You might not know Jim Fielder’s name, but it’s very likely you’ve heard him play. A key fixture of popular music beginning in the late 1960s, he lent his expert, expressive bass and guitar work to recordings and live performances by important artists both underground and popular. As a member of unclassifiable art-pop artist Tim
Even before his untimely death in the 1990s, Frank Zappa’s body of work was staggeringly large. And it was certainly intimidating to the novitiate: Where to start, especially in light of the fact that Zappa’s music changed wildly throughout his career? Rather than attempt the unwieldy task of discussing all of his releases up through
Frank Zappa’s body of work is massive. Even if one limits oneself to the music released during his lifetime, it’s a lot. Me, I have his first 45 or so albums on vinyl, and scattered post-vinyl-era releases as well. And for those who appreciate his work, it’s possible to focus on specific styles and/or eras
By the time of the release of Hot Rats, his second solo album, Frank Zappa was well established as an important force in pushing the boundaries of pop music. Not that much of what Zappa was doing could reasonably be termed “pop,” but his work flirted with the fringes of the pop world. The debut
By the time The Yellow Shark appeared on record store shelves in November 1993, fans knew that the end was very near for Frank Zappa. The iconoclastic composer-musician who often quoted the words of one of his heroes, Edgard Varèse (“The present-day composer refuses to die!”) would succumb to prostate cancer a mere month after

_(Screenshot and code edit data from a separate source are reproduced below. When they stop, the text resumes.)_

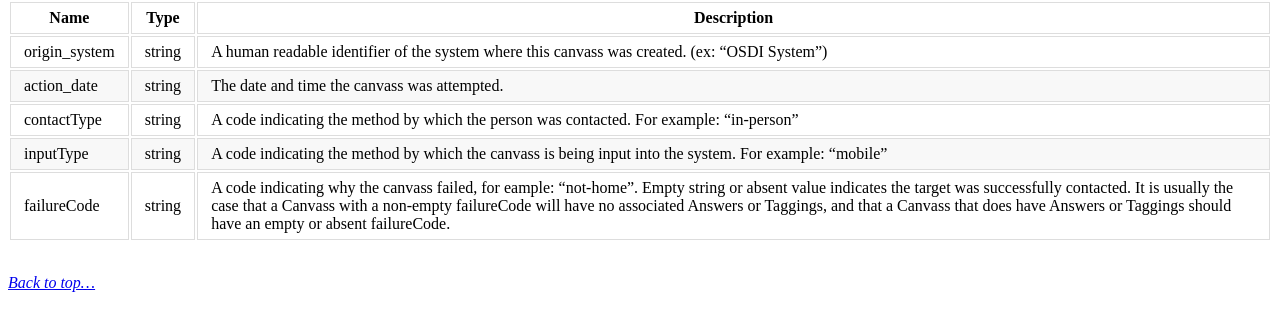
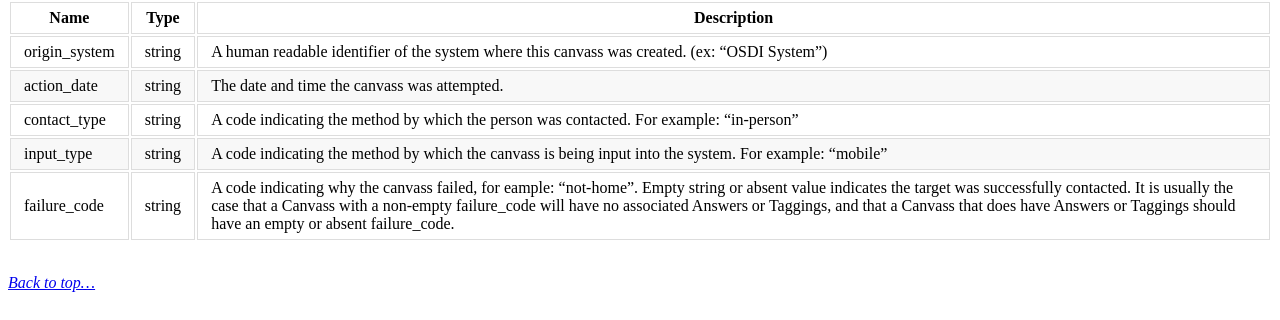
Before and after one commit to opensupporter/osdi-docs, a Jekyll site: the page built from canvasses.md, in a window 1280 px wide and 900 px high, scrolled down 1740 px. Shown: the part 149-469 px from the top of the window. Built offline with Jekyll 4.4.1, drawn with Linux system fonts in a browser that asks for light colours; a style sheet for code colours, icons or effects is not loaded; some of the changed text lies outside the part shown.

Commit message:
camel_case
Signed-off-by: shaisachs <ssachs@ngpvan.com>

```diff
--- a/canvasses.md
+++ b/canvasses.md
@@ -49,9 +49,9 @@
 |-----------    |-----------|--------------
 |origin_system		|string     |A human readable identifier of the system where this canvass was created. (ex: "OSDI System")
 |action_date		|string		|The date and time the canvass was attempted.
-| contactType  | string | A code indicating the method by which the person was contacted.  For example: "in-person"
-| inputType    | string | A code indicating the method by which the canvass is being input into the system. For example: "mobile"
-| failureCode  | string | A code indicating why the canvass failed, for eample: "not-home". Empty string or absent value indicates the target was successfully contacted.  It is usually the case that a Canvass with a non-empty failureCode will have no associated Answers or Taggings, and that a Canvass that does have Answers or Taggings should have an empty or absent failureCode.
+| contact_type  | string | A code indicating the method by which the person was contacted.  For example: "in-person"
+| input_type    | string | A code indicating the method by which the canvass is being input into the system. For example: "mobile"
+| failure_code  | string | A code indicating why the canvass failed, for eample: "not-home". Empty string or absent value indicates the target was successfully contacted.  It is usually the case that a Canvass with a non-empty failure_code will have no associated Answers or Taggings, and that a Canvass that does have Answers or Taggings should have an empty or absent failure_code.
 
 _[Back to top...](#)_
 
@@ -146,9 +146,9 @@
                 "created_date": "2014-03-20T21:04:31Z",
                 "modified_date": "2014-03-20T21:04:31Z",
                 "action_date": "2014-03-18T11:02:15Z",
-                "contactType": "in-person",
-                "inputType": "mobile",
-                "failureCode": "not-home",
+                "contact_type": "in-person",
+                "input_type": "mobile",
+                "failure_code": "not-home",
                 "_links": {
                     "self": {
                         "href": "https://osdi-sample-system.org/api/v1/people/c945d6fe-929e-11e3-a2e9-12313d316c29/canvasses/d91b4b2e-ae0e-4cd3-9ed7-d0ec501b0bc3"
@@ -171,9 +171,9 @@
                 "created_date": "2014-03-20T21:04:31Z",
                 "modified_date": "2014-03-20T21:04:31Z",
                 "action_date": "2014-03-18T11:02:15Z",
-                "contactType": "phoneCall",
-                "inputType": "paper",
-                "failureCode": "",
+                "contact_type": "phoneCall",
+                "input_type": "paper",
+                "failure_code": "",
                 "_links": {
                     "self": {
                         "href": "https://osdi-sample-system.org/api/v1/people/c945d6fe-929e-11e3-a2e9-12313d316c29/canvasses/d91b4b2e-ae0e-4cd3-9ed7-d0ec501b0bcf"
@@ -237,9 +237,9 @@
     "created_date": "2014-03-20T21:04:31Z",
     "modified_date": "2014-03-20T21:04:31Z",
     "action_date": "2014-03-18T11:02:15Z",
-    "contactType": "in-person",
-    "inputType": "mobile",
-    "failureCode": "",
+    "contact_type": "in-person",
+    "input_type": "mobile",
+    "failure_code": "",
     "_links": {
         "self": {
             "href": "https://osdi-sample-system.org/api/v1/people/c945d6fe-929e-11e3-a2e9-12313d316c29/canvasses/d91b4b2e-ae0e-4cd3-9ed7-d0ec501b0bc3"
@@ -288,9 +288,9 @@
     ],
     "origin_system": "OpenSupporter",
     "action_date": "2014-03-18T11:02:15Z",
-    "contactType": "in-person",
-    "inputType": "mobile",
-    "failureCode": "",
+    "contact_type": "in-person",
+    "input_type": "mobile",
+    "failure_code": "",
     "_links" : {
         "osdi:answers": [
           {
@@ -329,9 +329,9 @@
     "created_date": "2014-03-20T21:04:31Z",
     "modified_date": "2014-03-20T21:04:31Z",
     "action_date": "2014-03-18T11:02:15Z",
-    "contactType": "in-person",
-    "inputType": "mobile",
-    "failureCode": "",
+    "contact_type": "in-person",
+    "input_tinput_typeype": "mobile",
+    "failure_code": "",
     "_links": {
         "self": {
             "href": "https://osdi-sample-system.org/api/v1/people/c945d6fe-929e-11e3-a2e9-12313d316c29/canvasses/d91b4b2e-ae0e-4cd3-9ed7-d0ec501b0bc3"
@@ -377,7 +377,7 @@
 OSDI-API-Token:[your api key here]
 
 {
-    "contactType": "phoneCall",
+    "contact_type": "phoneCall",
     "_links" : {
         "osdi:answers": [
           {
@@ -408,9 +408,9 @@
     "created_date": "2014-03-20T21:04:31Z",
     "modified_date": "2014-03-20T21:04:31Z",
     "action_date": "2014-03-18T11:02:15Z",
-    "contactType": "phoneCall",
-    "inputType": "mobile",
-    "failureCode": "",
+    "contact_type": "phoneCall",
+    "input_type": "mobile",
+    "failure_code": "",
     "_links": {
         "self": {
             "href": "https://osdi-sample-system.org/api/v1/people/c945d6fe-929e-11e3-a2e9-12313d316c29/canvasses/d91b4b2e-ae0e-4cd3-9ed7-d0ec501b0bc3"
```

Continued from Part One … While Dweezil Zappa‘s tour will include a few tracks from Via Zammata, most of each show will center around performances of Frank’s challenging material. And Dweezil’s band follows the late Zappa’s onstage approach of building improvisation into the songs. “That’s one of the unique things about Frank’s music,” Dweezil observes.
Last month I interviewed Dweezil Zappa; I wrote three features based upon that interview: one each for papers in Chicago, Richmond and Pittsburgh. But even with that, a great deal of our conversation remained unpublished. Today and tomorrow I present this feature, which combines those three and adds additional content from our interview – bk.
For an artist who seemingly documented nearly every moment of his live and studio performance – and, not unlike John Lennon and Yoko Ono, considered the entirety of it as a single body of work – the early work of Frank Zappa‘s Mothers (of Invention) was, surprisingly, not as extensively captured and saved as one
It’s time once again to take a stab at clearing out the massive backlog of worthy CDs clogging my inbox. Today, it’s quick reviews of five archival live albums, all previously unreleased. Cheap Trick – Auld Lang Syne By the tail-end of the 1970s (this show was recorded at Los Angeles’ Forum on New Year’s
File next to: Frank Zappa, Primus, Tenacious D Today, Dweezil Zappa might sound like a chip off the old block, but it wasn’t always so. On his first release – 1982’s single “Crunchy Water” b/w “My Mother is a Space Cadet” – he sounded like a reasonably talented kid who owned some Van Halen records.